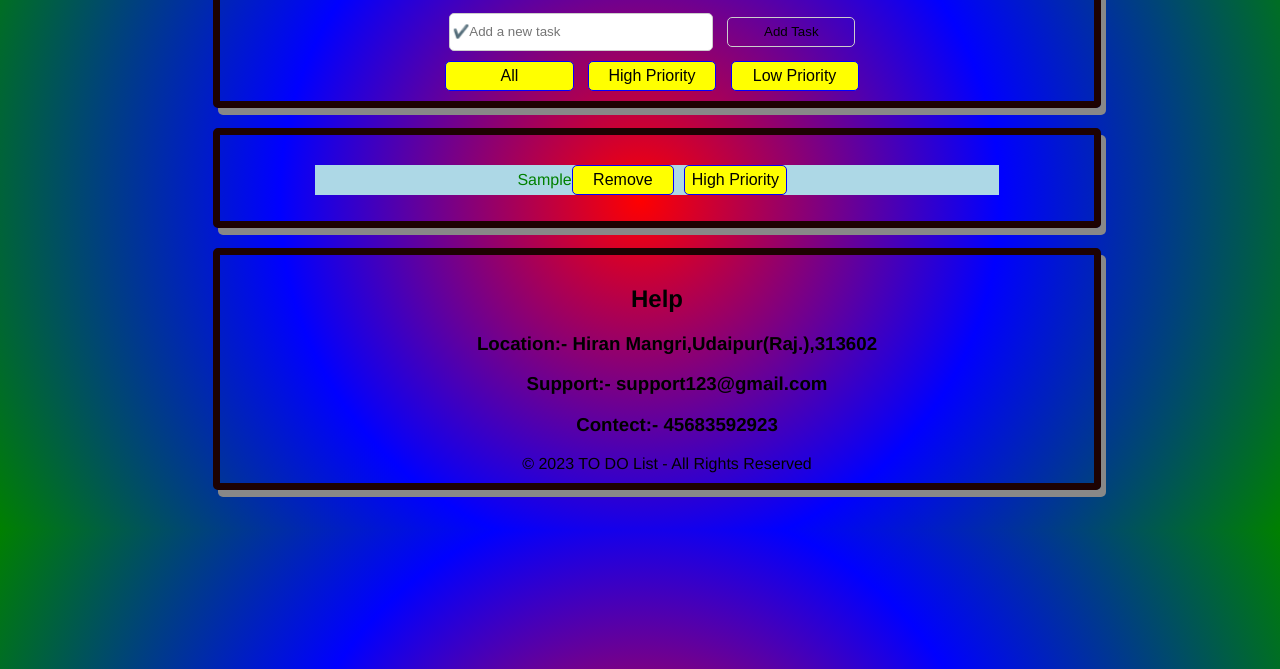
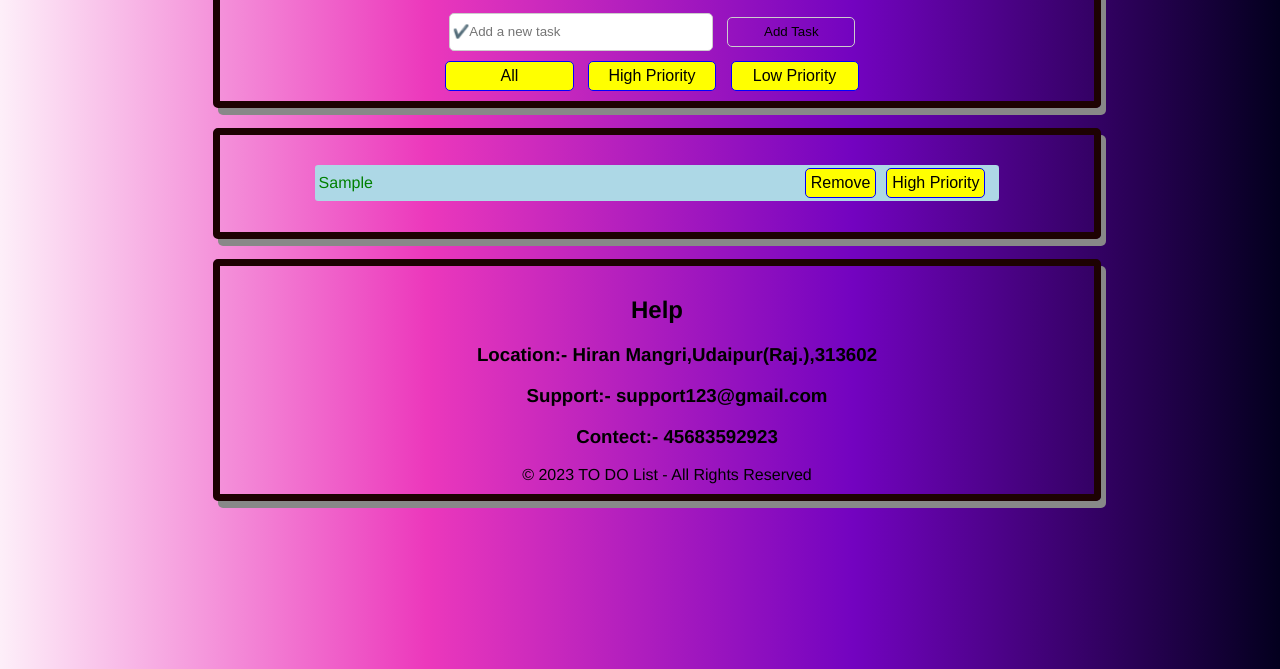
Before and after one commit to pagalboy00/TO_DO_LIST-OCTANET_JUNE-, a plain HTML site: page index.html in a window 1280 px wide. Both pictures are taken after typing "Sample" into the empty fields and a click on the button "Add Task". Shown: the part 131-800 px from the top of the page. Drawn offline with Linux system fonts and the light colour scheme.

Commit message:
initial commit

```diff
--- a/script.js
+++ b/script.js
@@ -68,8 +68,9 @@ function renderTasks(filteredTasks = tasks) {
         removeButton.innerHTML = "Remove";
         removeButton.className="btn"
         removeButton.onclick = () => removeTask(task.id);
-        li.appendChild(removeButton);
-
+        // li.appendChild(removeButton);
+        let buttonWrapper = document.createElement("div");
+        buttonWrapper.className="flexRowCC";
         const priorityButton = document.createElement("button");
         if (task.priority === "high") {
             priorityButton.innerHTML = "Low Priority";
@@ -80,7 +81,11 @@ function renderTasks(filteredTasks = tasks) {
             priorityButton.className="btn"
             priorityButton.onclick = () => setPriority(task.id, "high");
         }
-        li.appendChild(priorityButton);
+        buttonWrapper.appendChild(removeButton);
+        buttonWrapper.appendChild(priorityButton);
+
+        // li.appendChild(priorityButton);
+        li.appendChild(buttonWrapper);
 
         taskList.appendChild(li);
     });
--- a/todo.css
+++ b/todo.css
@@ -5,7 +5,10 @@ body {
     padding: 20px;
     background-color: violet;
     text-align: center;
-    background: radial-gradient(circle at center, red 0, blue, green 100%);
+    background: #03001e;  /* fallback for old browsers */
+    background: -webkit-linear-gradient(to right, #fdeff9, #ec38bc, #7303c0, #03001e);  /* Chrome 10-25, Safari 5.1-6 */
+    background: linear-gradient(to right, #fdeff9, #ec38bc, #7303c0, #03001e); /* W3C, IE 10+/ Edge, Firefox 16+, Chrome 26+, Opera 12+, Safari 7+ */
+
 }
 h1 {
     text-align: center;
@@ -59,6 +62,8 @@ button:hover{
        left: 15%;
 }
 #task{
+        /* display: flex;
+        justify-content: space-between; */
         margin-top: 20px;
         width: 70%;
         height: 100%;
@@ -75,6 +80,8 @@ button:hover{
 }
 
 #taskList {
+    display: flex;
+    flex-direction: column;
     padding: 0;
     margin-top: 20px;
     list-style-type: none;
@@ -86,7 +93,19 @@ button:hover{
 
 .task {
     margin-bottom: 5px;
+    display: flex;
+    align-items: center;
+    justify-content: space-between;
+    padding: 0.2rem;
+    border-radius: 0.2rem;
 }
+.flexRowCC{
+    display: flex;
+    flex-direction: row;
+    justify-content: center;
+    align-items: center;
+}
+
 
 .high-priority {
     color: red;
@@ -133,3 +152,8 @@ button:hover{
 .footer{
     margin-left: 20px;
 }
+
+
+.flexRowCC button{
+    width: max-content;
+}
```
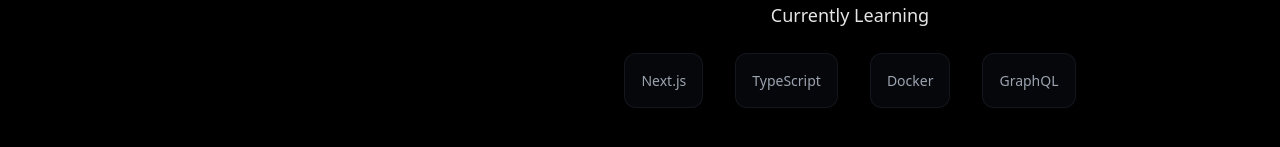
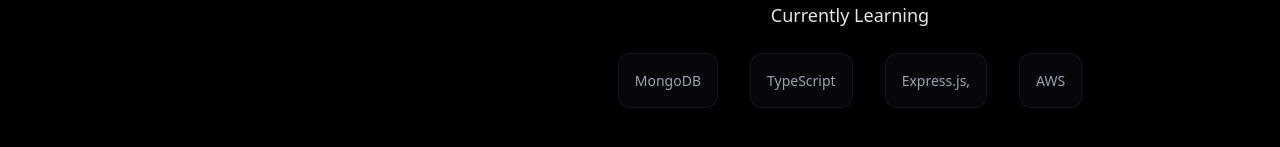
Before and after one commit to Patsimim/Portfolio, a React (Vite) app: page / in a window 1280 px wide. Shown: the part 805-952 px from the top of the page. Built offline with nearby package versions, Linux system fonts and the light colour scheme.

Commit message:
fix: change Currently learning

```diff
--- a/src/components/Content/MainContent.jsx
+++ b/src/components/Content/MainContent.jsx
@@ -16,13 +16,13 @@
   const [isTransitioning, setIsTransitioning] = useState(false);
   const [isMobile, setIsMobile] = useState(false);
 
-  // Currently learning technologies - you can modify this array
+  // Currently learning technologies
   const currentlyLearning = useMemo(
     () => [
-      { name: "Next.js", image: "/images/nextjs.png" },
+      { name: "MongoDB", image: "/images/nextjs.png" },
       { name: "TypeScript", image: "/images/typescript.png" },
-      { name: "Docker", image: "/images/docker.png" },
-      { name: "GraphQL", image: "/images/graphql.png" },
+      { name: "Express.js,", image: "/images/docker.png" },
+      { name: "AWS", image: "/images/graphql.png" },
     ],
     []
   );
```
--------------------------------
Show every line from the entries above in which the word "direction" appears.

■ Task response ■
+    flex-direction: column;
+    flex-direction: row;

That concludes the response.